Filter the listing and keep only the lines with the word "demo".

:::::

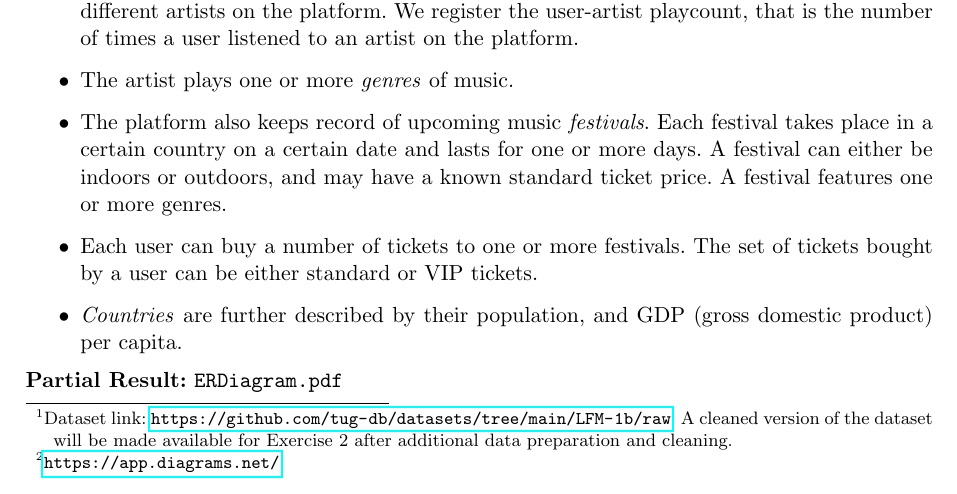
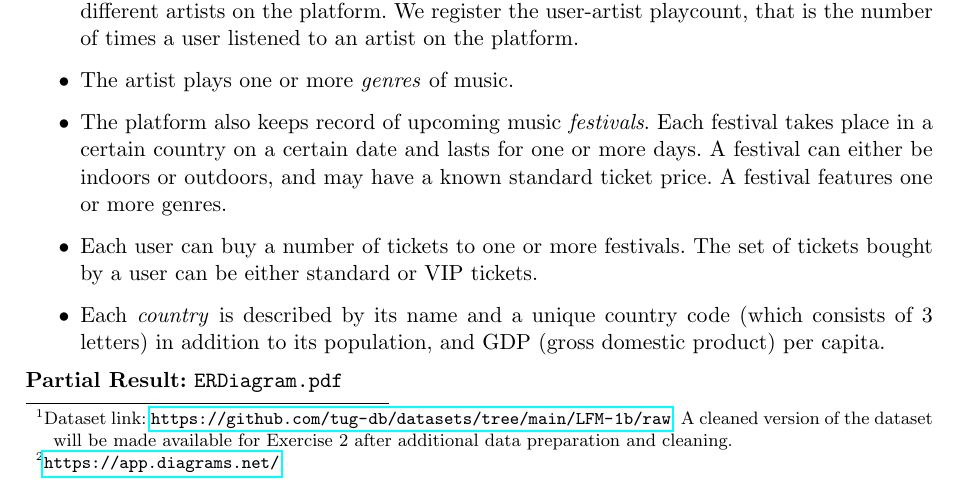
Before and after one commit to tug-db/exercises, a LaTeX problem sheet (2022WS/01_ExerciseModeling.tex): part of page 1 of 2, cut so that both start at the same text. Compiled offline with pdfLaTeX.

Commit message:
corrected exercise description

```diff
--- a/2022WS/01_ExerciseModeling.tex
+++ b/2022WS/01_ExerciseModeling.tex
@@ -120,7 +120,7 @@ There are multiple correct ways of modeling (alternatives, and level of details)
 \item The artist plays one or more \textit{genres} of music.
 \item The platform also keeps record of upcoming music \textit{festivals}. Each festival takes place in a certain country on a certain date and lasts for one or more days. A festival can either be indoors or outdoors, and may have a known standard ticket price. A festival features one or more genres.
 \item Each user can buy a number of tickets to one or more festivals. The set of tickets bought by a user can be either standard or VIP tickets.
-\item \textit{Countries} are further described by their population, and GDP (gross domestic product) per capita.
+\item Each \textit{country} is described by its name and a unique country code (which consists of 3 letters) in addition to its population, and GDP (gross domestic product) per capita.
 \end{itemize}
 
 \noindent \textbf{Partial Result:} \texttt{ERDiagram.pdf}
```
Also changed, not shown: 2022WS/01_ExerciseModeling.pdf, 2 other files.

:::::

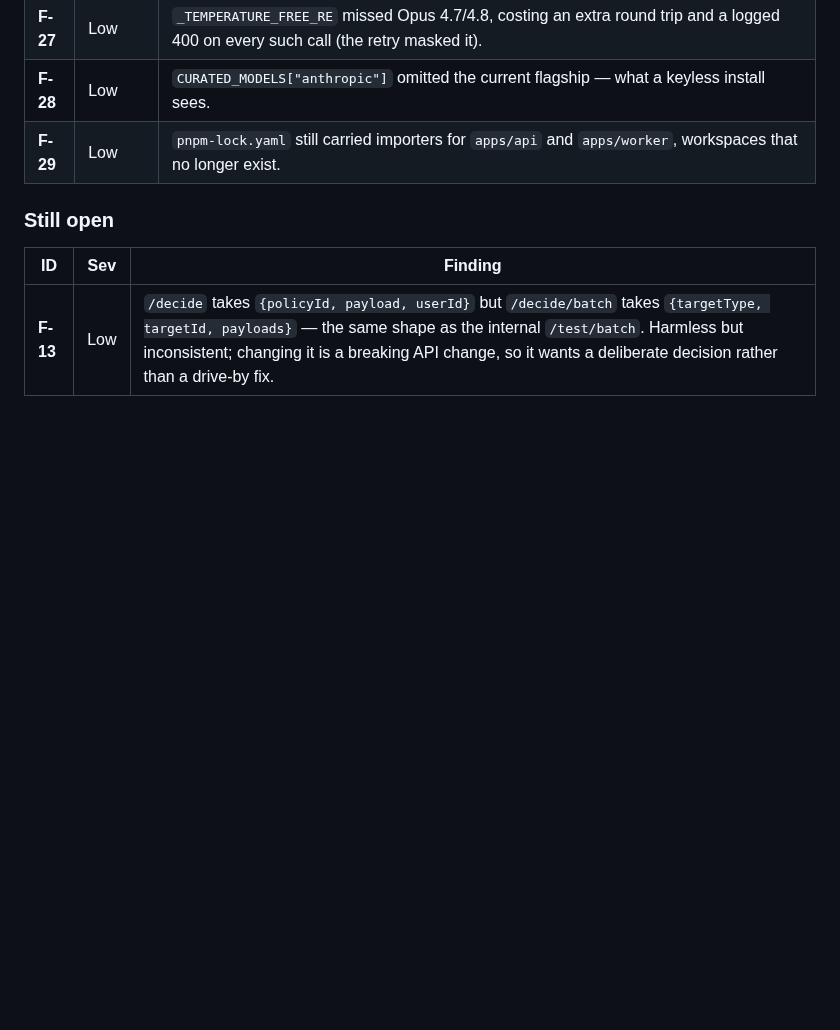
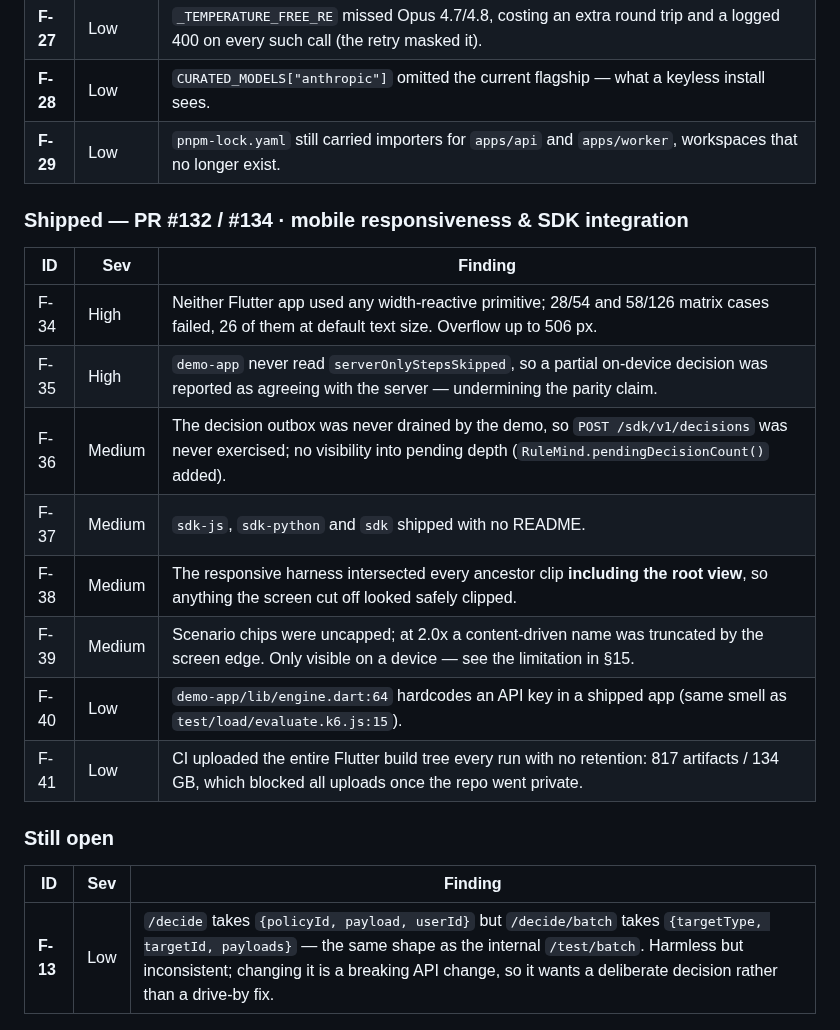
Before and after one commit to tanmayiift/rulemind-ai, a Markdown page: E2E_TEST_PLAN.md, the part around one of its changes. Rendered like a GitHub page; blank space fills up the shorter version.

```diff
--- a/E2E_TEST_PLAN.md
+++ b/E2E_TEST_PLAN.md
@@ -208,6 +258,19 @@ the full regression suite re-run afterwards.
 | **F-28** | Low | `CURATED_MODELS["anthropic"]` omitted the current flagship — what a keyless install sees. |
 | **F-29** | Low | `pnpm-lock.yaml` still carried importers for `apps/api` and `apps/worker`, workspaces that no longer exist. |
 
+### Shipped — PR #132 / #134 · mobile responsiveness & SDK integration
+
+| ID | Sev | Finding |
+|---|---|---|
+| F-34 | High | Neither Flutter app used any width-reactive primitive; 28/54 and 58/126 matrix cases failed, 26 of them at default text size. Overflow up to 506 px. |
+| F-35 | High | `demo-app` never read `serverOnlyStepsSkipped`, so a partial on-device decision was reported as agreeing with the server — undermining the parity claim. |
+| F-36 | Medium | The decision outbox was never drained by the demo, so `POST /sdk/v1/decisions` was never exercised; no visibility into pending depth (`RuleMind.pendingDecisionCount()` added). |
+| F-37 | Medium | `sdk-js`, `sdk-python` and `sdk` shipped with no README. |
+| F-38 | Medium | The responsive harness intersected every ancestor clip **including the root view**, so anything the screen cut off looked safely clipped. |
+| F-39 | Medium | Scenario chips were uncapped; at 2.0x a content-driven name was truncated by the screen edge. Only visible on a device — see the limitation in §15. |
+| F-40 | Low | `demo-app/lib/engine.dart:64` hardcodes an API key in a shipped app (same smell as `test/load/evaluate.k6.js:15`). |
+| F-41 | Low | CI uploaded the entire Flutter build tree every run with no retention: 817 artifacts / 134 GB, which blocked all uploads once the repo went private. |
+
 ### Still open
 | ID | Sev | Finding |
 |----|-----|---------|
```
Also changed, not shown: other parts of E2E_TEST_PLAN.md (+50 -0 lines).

:::::

RESPONSE TO THE TASK:
+| F-35 | High | `demo-app` never read `serverOnlyStepsSkipped`, so a partial on-device decision was reported as agreeing with the server — undermining the parity claim. |
+| F-36 | Medium | The decision outbox was never drained by the demo, so `POST /sdk/v1/decisions` was never exercised; no visibility into pending depth (`RuleMind.pendingDecisionCount()` added). |
+| F-40 | Low | `demo-app/lib/engine.dart:64` hardcodes an API key in a shipped app (same smell as `test/load/evaluate.k6.js:15`). |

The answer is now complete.